Praying for the Dead – All Souls Day

Hamilton Cemetery, Hamilton (Ont). Photo by @erskinec
Hamilton Cemetery, Hamilton (Ont). Photo by @erskinec

Praying for the dead – All Souls Day

Nov 2nd – Today is All Souls Day. The practice dates back to the early Middle Ages when people wanted to know what happen to their love ones between time they died and arriving in heaven.

While there were several different versions of how one reaches heaven, it was clear by the early Middle Ages that there would be a gap between dying and arriving at the pearly gates.

This is where the notion of purgatory enters the picture. Purgatory was the place where you cleanse your sins earned during your lifetime. Everyone spent some time here, but those who had lived a good life would move onto heaven more quickly.

Again, people wanted to know if there was anything they could do to shorten their departed love ones time in purgatory and the answer was you could pray for their souls.

Of course, the more prays you offered, the shorter their time in purgatory.

This created an incentive for the rich to have people pray full-time for their love ones. Within a few years, a whole industry developed around this practice and would eventually lead to the Protestant Reformation in the 16th century.

In the meantime, poor people began to ask how could they save departed love ones from the torture of purgatory. They spent all their time working in the fields and didn’t have the money to hire people to pray for their departed love ones.

As a result, the Church set aside one day in the year when everyone prayed for all the departed souls. Thus, helping to shorten everyone’s time purgatory.

While the practice of praying for all souls developed in several different regions of Europe, the practice really became popular after 1100.

There is also a connection between ghosts, Halloween, and purgatory.

In the Middle Ages, there two type of ghosts: demons and souls of the departed.
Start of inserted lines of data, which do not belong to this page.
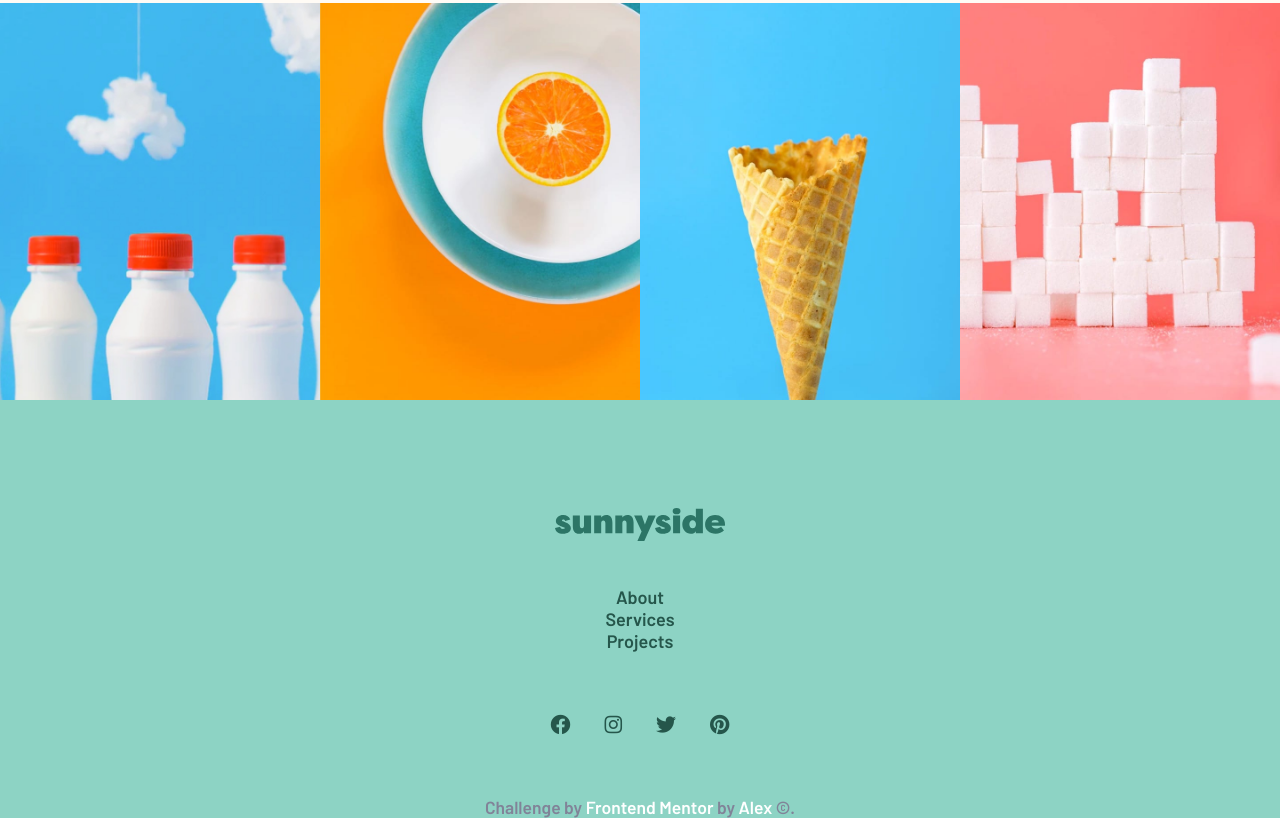
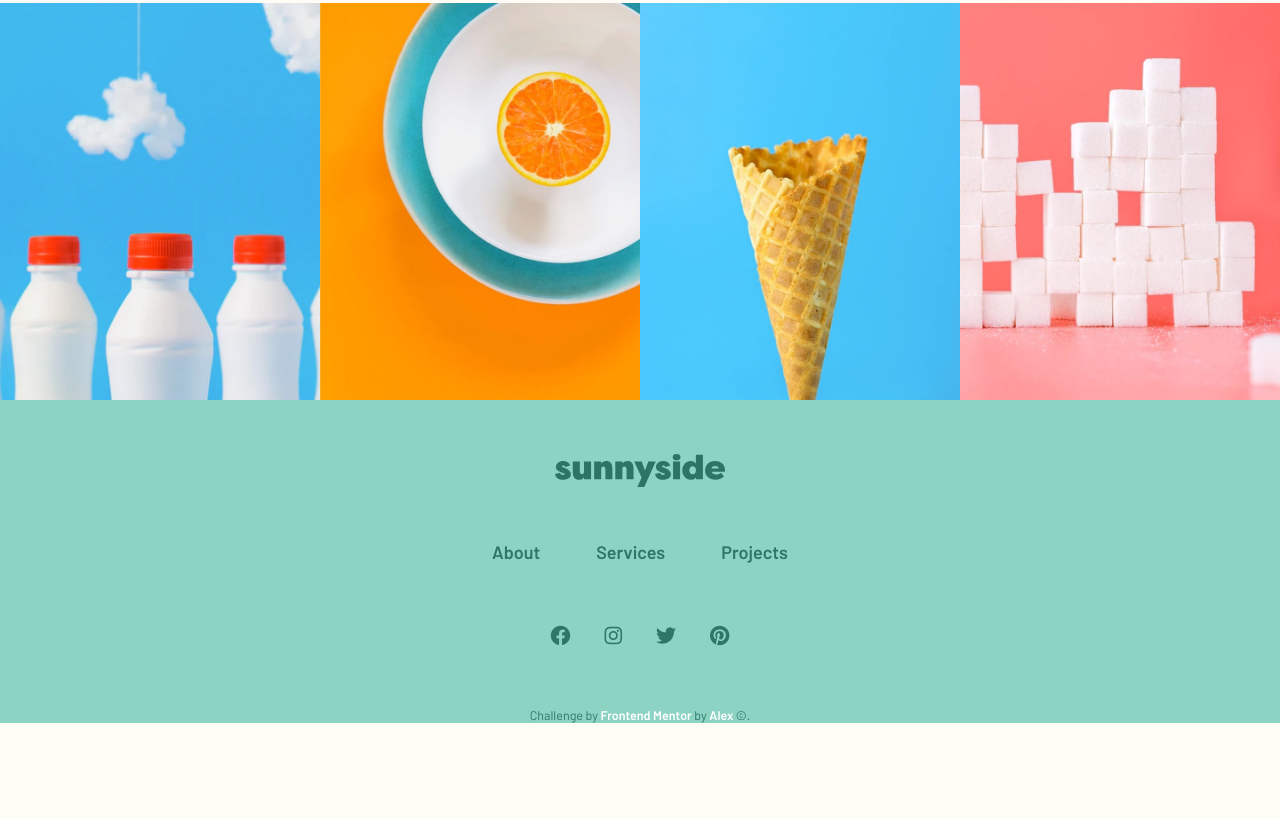
Before and after one commit to alex-cler/FrontEndMentor-SunnysideAgency, a website: page index.html in a window 1280 px wide. Shown: the part 3117-3935 px from the top of the page. After the commit the page ends 3840 px from the top, so only its background shows below. Drawn offline with nearby package versions, Linux system fonts and the light colour scheme.

Commit message:
Edit : Client and footer SASS Content

```diff
--- a/style/sass/base/_typography.scss
+++ b/style/sass/base/_typography.scss
@@ -1,4 +1,4 @@
-@import url('https://fonts.googleapis.com/css2?family=Barlow:wght@600&display=swap');
+@import url('https://fonts.googleapis.com/css2?family=Barlow:wght@400;600&display=swap');
 @import url('https://fonts.googleapis.com/css2?family=Fraunces:wght@700;900&display=swap');
 
 html {
--- a/style/sass/helpers/_mixins.scss
+++ b/style/sass/helpers/_mixins.scss
@@ -35,5 +35,5 @@
 }
 
 %linkreset {
-    text-decoration: none;
+  text-decoration: none;
 }
--- a/style/sass/layout/_client.scss
+++ b/style/sass/layout/_client.scss
@@ -1,6 +1,5 @@
 .feedback {
-  // padding: 13.3333333333% 10.6666666667%;
-  padding: 50px 40px;
+  padding: 13.3333333333% 10.6666666667%;
   @include breakpoint-pc {
     padding: 140px 80px;
   }
@@ -18,7 +17,7 @@
     .client-container {
       display: grid;
       grid-template-columns: repeat(3, 1fr);
-      column-gap: 30px;
+      place-items: center;
     }
   }
 
@@ -30,7 +29,7 @@
       padding-top: 70px;
     }
     &__image {
-          width: 70px;
+      width: 70px;
       border-radius: 100%;
     }
     &__feedback {
--- a/style/sass/layout/_footer.scss
+++ b/style/sass/layout/_footer.scss
@@ -5,18 +5,23 @@
 		margin-bottom: 20px;
 	}
 	img {
-		margin: 6em 1.5em 2.5em 1.5em;
+		margin:  3em 1.5em;
 		&:hover {
 			fill: $white;
 		}
 	}
 	&__list {
 		margin-bottom: 60px;
+		display: flex;
+		flex-direction: row;
+		justify-content: center;
+		width: 100vw;
+		@extend %margin-center
 	}
 	&__list--link {
 		display: inline;
 		font-size: $font-text;
-		color: $desaturate-cyan;
+		color: $dark-green;
 		text-decoration: none;
 		margin: 0 28px;
 		transition: 0.5s;
@@ -25,9 +30,12 @@
 		}
 	}
 	&__FEM {
-		font-size: 1.75rem;
+		font-size: 1.25rem;
+		font-weight: 400;
+		color: $dark-green;
 		a {
 			color: $white;
+			font-weight: $font-weight-text;
 		}
 	}
 }
@@ -36,7 +44,7 @@
 	margin-bottom: 60px;
 	&--link {
 		padding: 0.75em;
-		color: $desaturate-cyan;
+		color: $dark-green;
 		text-decoration: none;
 		transition: 0.5s;
 		font-size: $font-heading-client;
```
Also changed, not shown: style/sass/main.css, 1 other file.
Ghosts Souls might appear to the living to ask for prayer to end their suffering in purgatory. Other dead souls might appear to urge the living to confess their sins before it was too late.

Medieval ghosts were paler and sadder versions of their former living selves. They often appeared in tattered grey rags.

In some traditions, All Souls Day, was the time when the dead souls might return home. This tradition builds on the Celtic belief of the in-between times that All Hallows marked.

Finally, some people avoid getting married in November because of the associations with death and it being considered an unlucky month.

So, that is a lay person’s version of the history of All Souls Day.

The Ghost Story of Lover’s Lane

Odds and Ends – an artist’s notebook

Oct 26th – In the spirit of Halloween, I have re-posted an edited version of last year’s short film: the Legend of Lover’s Lane. Based on the long standing legend from Ancaster (Ont) of what happen at the Hermitage Mansion in the early years of the 19th century.

The Ghost of Lover’s Lane – Hermitage Ruins in Ancaster, Ontario

Odds and Ends – Monday June 8, 2015

Chris Erskine, Urban Landscape Artist, outside the campus art gallery
Chris Erskine, Urban Landscape Artist; outside the campus art gallery.

In the next week or so, the re-building of the Hermitage Ruins will begin.  My understanding is that the process will start with the numbering of all the stone in the main structure.  I have not heard yet whether they are going to save the remains of the outer buildings or not.

Last year, I had the good fortune to have the founder of Ghost Walks to show me the ruins. He told me the tale of Lover’s Lane and the Hermitage Ruins.  A few weeks later, I went on the actual tour – at night.  It was an amazing experience, and I strongly recommend the experience to everyone.

For those of you who missed the original posting, here is a repeat of the Legend of Lover’s Lane.

Chris Erskine



The Legend of Lover’s Lane (The Hermitage Ruins)

A short film by Chris Erskine about the legend of ghosts and hauntings at the Hermitage Ruins; located in Ancaster, Ontario.  A small community located on the edge of the City of Hamilton, Ontario.

Chris Erskine


#SavetheHermitage Update

A quick update on the latest developments for the Hermitage Ruins, located in Ancaster, Ontario.

Please don’t forget to email 159 words of support to Hamilton City Council prior to Wed’s vote on saving the Hermitage.

Chris Erskine

#SavetheHermitage – Call to Action

Call to Action – Email 159 words of support to Hamilton City Council by 5 pm, Sept 24, 2014 to save the Hermitage Ruins that are located in Ancaster, Ontario. One word for every year that the Hermitage has existed. Council needs to know that the community will support their decision to save the Hermitage.

Here is the link to the Councillors emails

Thank you in advance for your support

Chris Erskine